Over the weekend I upgraded a kid's PC from Win98 to XP. I'd been dragging my heels because Win98 was "good enough" for games, IM, and writing school reports, but this installation had long since reached its half-life. Also, I was curious to see what a 98-to-XP upgrade would be like, never having done one. So I fired up the installer and posted the kid on guard to alert me when intervention was required.
He summoned me repeatedly, but in each case the reason was a popup ad, not anything technical. Call me naive, but the frequency and intrusiveness of these ads surprised me. Otherwise, though, the in-place upgrade went smoothly. It really is remarkable that the Win9x kernel can be uprooted, and the NT kernel inserted in its place, with so little disruption.

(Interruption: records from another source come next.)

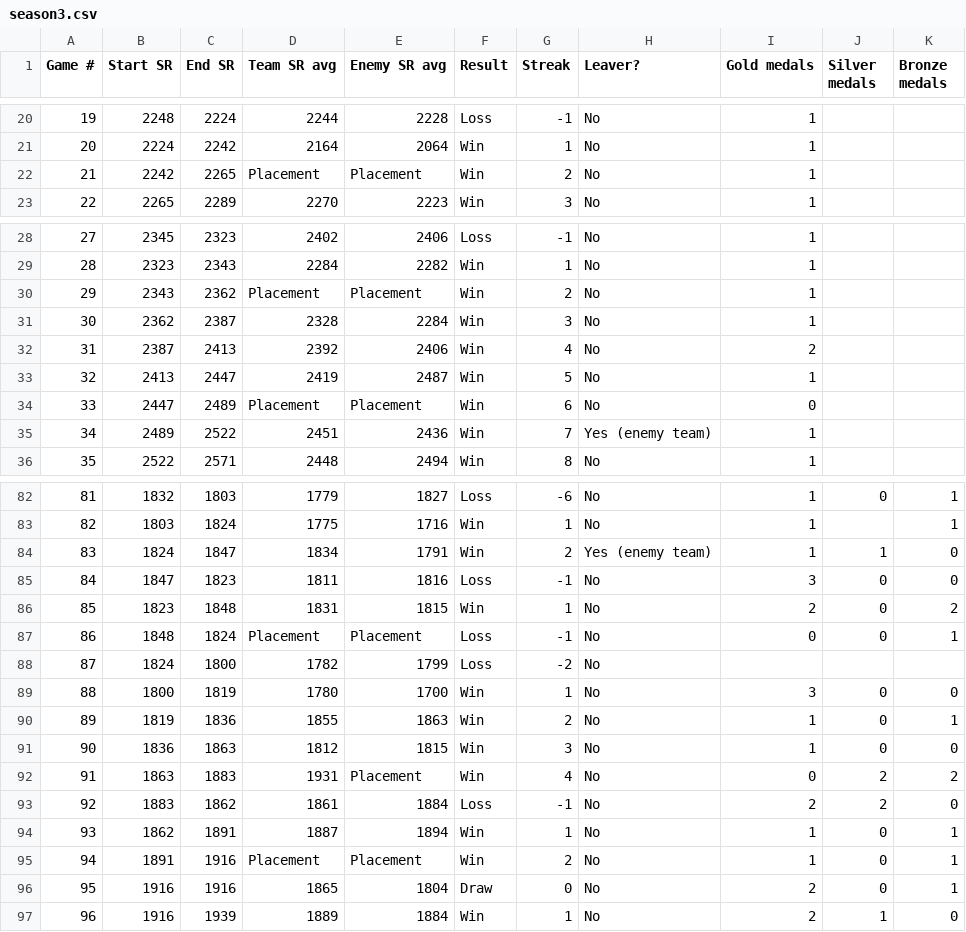
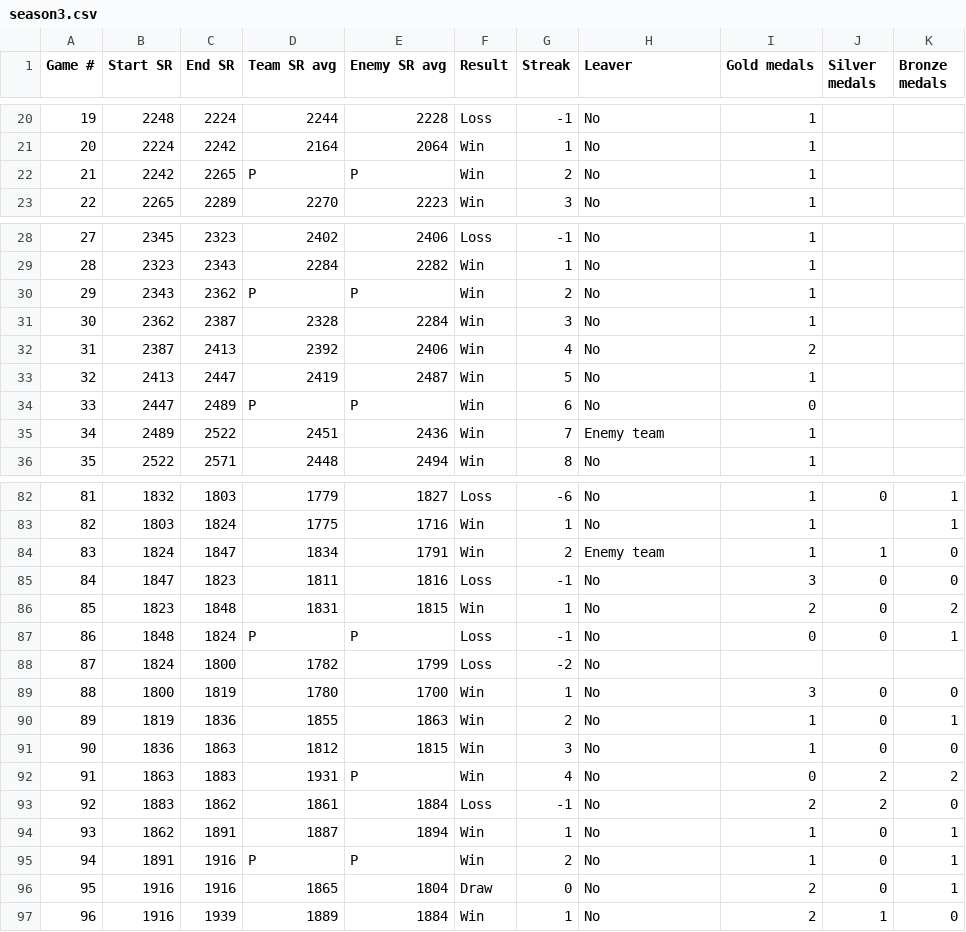
Before and after one commit to sho-87/overwatch-ranked-data, a CSV file: data/season3.csv, drawn as a sheet; only a part is shown, gaps mark what is left out; the diff covers the shown part only.

Commit message:
Update data

```diff
--- a/data/season3.csv
+++ b/data/season3.csv
@@ -1 +1 @@
-Game #,Start SR,End SR,Team SR avg,Enemy SR avg,Result,Streak,Leaver?,Gold medals,Silver medals,Bronze medals
+Game #,Start SR,End SR,Team SR avg,Enemy SR avg,Result,Streak,Leaver,Gold medals,Silver medals,Bronze medals
@@ -21,3 +21,3 @@ Game #,Start SR,End SR,Team SR avg,Enemy SR avg,Result,Streak,Leaver?,Gold medal
 20,2224,2242,2164,2064,Win,1,No,1,,
-21,2242,2265,Placement,Placement,Win,2,No,1,,
+21,2242,2265,P,P,Win,2,No,1,,
 22,2265,2289,2270,2223,Win,3,No,1,,
@@ -29,3 +29,3 @@ Game #,Start SR,End SR,Team SR avg,Enemy SR avg,Result,Streak,Leaver?,Gold medal
 28,2323,2343,2284,2282,Win,1,No,1,,
-29,2343,2362,Placement,Placement,Win,2,No,1,,
+29,2343,2362,P,P,Win,2,No,1,,
 30,2362,2387,2328,2284,Win,3,No,1,,
@@ -33,4 +33,4 @@ Game #,Start SR,End SR,Team SR avg,Enemy SR avg,Result,Streak,Leaver?,Gold medal
 32,2413,2447,2419,2487,Win,5,No,1,,
-33,2447,2489,Placement,Placement,Win,6,No,0,,
-34,2489,2522,2451,2436,Win,7,Yes (enemy team),1,,
+33,2447,2489,P,P,Win,6,No,0,,
+34,2489,2522,2451,2436,Win,7,Enemy team,1,,
 35,2522,2571,2448,2494,Win,8,No,1,,
@@ -83,6 +83,6 @@ Game #,Start SR,End SR,Team SR avg,Enemy SR avg,Result,Streak,Leaver?,Gold medal
 82,1803,1824,1775,1716,Win,1,No,1,,1
-83,1824,1847,1834,1791,Win,2,Yes (enemy team),1,1,0
+83,1824,1847,1834,1791,Win,2,Enemy team,1,1,0
 84,1847,1823,1811,1816,Loss,-1,No,3,0,0
 85,1823,1848,1831,1815,Win,1,No,2,0,2
-86,1848,1824,Placement,Placement,Loss,-1,No,0,0,1
+86,1848,1824,P,P,Loss,-1,No,0,0,1
 87,1824,1800,1782,1799,Loss,-2,No,,,
@@ -91,6 +91,6 @@ Game #,Start SR,End SR,Team SR avg,Enemy SR avg,Result,Streak,Leaver?,Gold medal
 90,1836,1863,1812,1815,Win,3,No,1,0,0
-91,1863,1883,1931,Placement,Win,4,No,0,2,2
+91,1863,1883,1931,P,Win,4,No,0,2,2
 92,1883,1862,1861,1884,Loss,-1,No,2,2,0
 93,1862,1891,1887,1894,Win,1,No,1,0,1
-94,1891,1916,Placement,Placement,Win,2,No,1,0,1
+94,1891,1916,P,P,Win,2,No,1,0,1
 95,1916,1916,1865,1804,Draw,0,No,2,0,1
```
Also changed, not shown: 9 edited cells elsewhere in this file, data/season4.csv, data/season9.csv.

In order to ensure the maximum half-life for the new system, I made myself administrator and gave a limited account to the kid. Then I set him to work verifying that his games still worked. All of them did except for Age of Empires. The installation report suggested I should reinstall it. I switched to my account, did that, and fired up the game. It worked. Then I switched back to the kid's account and fired up the game. It still failed.
So for now, the kid is the proud owner of administrative privilege. I could milk this for irony by pointing out that Age of Empires is a Microsoft product. But I'd rather take this in a different direction. Partial trust is a hard problem, period, in all operating systems and environments. So hard that we either spend inordinate amounts of time figuring out how to make partial trust work, or we punt and allow more trust than we should. Or both.
In this particular example, had I the time and inclination to solve the problem, I'd probably fire up Sysinternals' Filemon and try to find out which file or directory Age of Empires is failing to read or write. Of course the problem could lie elsewhere -- with API permissions rather than file permissions, for example.
This isn't only a Windows issue. Across the board we need better ways to visualize trust boundaries and diagnose problems arising at these boundaries.
Former URL: http://weblog.infoworld.com/udell/2004/05/24.html#a1007